RSM Australia

Aged care and the relative metrics of managing revenue as opposed to managing costs

Some providers subscribe to the view that as most income is set by the government, the best way to manage operating performance in residential aged care is to actively manage operating costs, so for many this means managing the roster.

In the recent study undertaken for the Aged Care Financing Authority titled The Factors Influencing the Financial Performance of Residential Aged Care Providers, RSM sought to develop some evidence-based insights into this question.

So what did we discover?

  1. Average operating earnings before interest taxation depreciation and amortisation (OEBITDA) varies between -$2K and $26K between the top and bottom groups - a range of $28K
  2. Average revenue varies between $94K and $77K – a range of $17K
  3. Average costs vary between $79K and $68K – a range of $9K

Based on the above, differing levels of operating income account for over 60% of the variances in OEBITDA, while differing cost structures account for 40% of the variance in OEBITDA. This suggests correctly claiming entitlement to government subsidies and managing resident income opportunities will produce 50% more improvement in OEBITDA than managing costs.

As we looked a little deeper into this, we were able to discover that unless you are in the bottom performance group, there is very little opportunity to improve operating performance by focusing on costs alone. Indeed the evidence is that focusing on revenue will be much more rewarding.
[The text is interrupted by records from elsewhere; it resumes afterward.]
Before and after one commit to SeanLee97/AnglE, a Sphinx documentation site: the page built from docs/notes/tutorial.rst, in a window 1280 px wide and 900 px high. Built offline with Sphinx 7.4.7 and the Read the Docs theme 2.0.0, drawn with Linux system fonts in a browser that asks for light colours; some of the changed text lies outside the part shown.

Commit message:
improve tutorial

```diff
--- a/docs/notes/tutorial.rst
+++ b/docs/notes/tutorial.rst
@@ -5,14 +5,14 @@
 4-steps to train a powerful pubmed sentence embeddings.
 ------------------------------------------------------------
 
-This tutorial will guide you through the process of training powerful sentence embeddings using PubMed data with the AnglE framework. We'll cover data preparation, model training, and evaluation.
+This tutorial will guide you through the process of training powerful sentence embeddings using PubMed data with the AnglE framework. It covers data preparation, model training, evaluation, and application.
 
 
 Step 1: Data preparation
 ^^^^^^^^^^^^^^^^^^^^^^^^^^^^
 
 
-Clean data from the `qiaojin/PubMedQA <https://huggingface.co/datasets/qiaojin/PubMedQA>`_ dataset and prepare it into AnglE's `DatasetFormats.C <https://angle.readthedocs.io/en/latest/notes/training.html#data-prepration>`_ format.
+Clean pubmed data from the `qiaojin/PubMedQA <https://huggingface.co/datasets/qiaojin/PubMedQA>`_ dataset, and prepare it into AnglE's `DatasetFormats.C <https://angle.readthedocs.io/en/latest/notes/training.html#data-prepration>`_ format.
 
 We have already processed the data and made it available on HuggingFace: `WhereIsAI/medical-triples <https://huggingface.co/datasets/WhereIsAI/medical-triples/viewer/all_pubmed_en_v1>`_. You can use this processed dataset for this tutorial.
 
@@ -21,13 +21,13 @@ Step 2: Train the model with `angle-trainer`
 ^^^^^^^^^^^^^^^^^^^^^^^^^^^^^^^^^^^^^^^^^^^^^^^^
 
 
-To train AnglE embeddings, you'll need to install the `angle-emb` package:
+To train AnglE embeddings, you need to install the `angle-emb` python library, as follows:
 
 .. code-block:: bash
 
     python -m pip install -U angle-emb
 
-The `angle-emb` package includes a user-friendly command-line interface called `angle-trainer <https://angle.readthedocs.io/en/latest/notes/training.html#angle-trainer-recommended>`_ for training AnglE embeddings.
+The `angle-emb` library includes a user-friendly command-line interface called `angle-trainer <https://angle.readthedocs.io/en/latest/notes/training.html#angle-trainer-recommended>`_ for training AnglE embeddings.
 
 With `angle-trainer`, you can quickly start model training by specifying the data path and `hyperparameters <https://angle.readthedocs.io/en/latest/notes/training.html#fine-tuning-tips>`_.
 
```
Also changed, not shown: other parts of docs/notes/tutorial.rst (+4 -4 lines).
The full report by ACFA to the minister can be found here.

Further details on the findings in the RSM report can be found in chapters 2 and 5 of the RSM report

An example of alternative strategies that providers can adopt relates to the closing of the complex care supplement, the removal of the payroll tax, and FBT concessions.

Strategy 1 - Looks to reduce other costs to recover the value of the lost benefits, and this might include rescheduling the roster. But consider, if there was 4% excess staffing wouldn’t this have already been identified? This raises the question of whether cuts that provide short-term cost recovery may lead to increased risk of adverse events that could prove more costly in the long run.

Strategy 2 – If you haven’t already considered undertaking a significant refurbishment, it provides an opportunity to increase accommodation income by up to $7,300 per resident per annum. A client took this approach and has reported that income is now back to the levels before the above concessions were removed. Clearly there are no increased risks in the second approach.

Has managing costs or revenue had the greatest impact on achieving higher financial performance within your facility? We’re interested in hearing from you.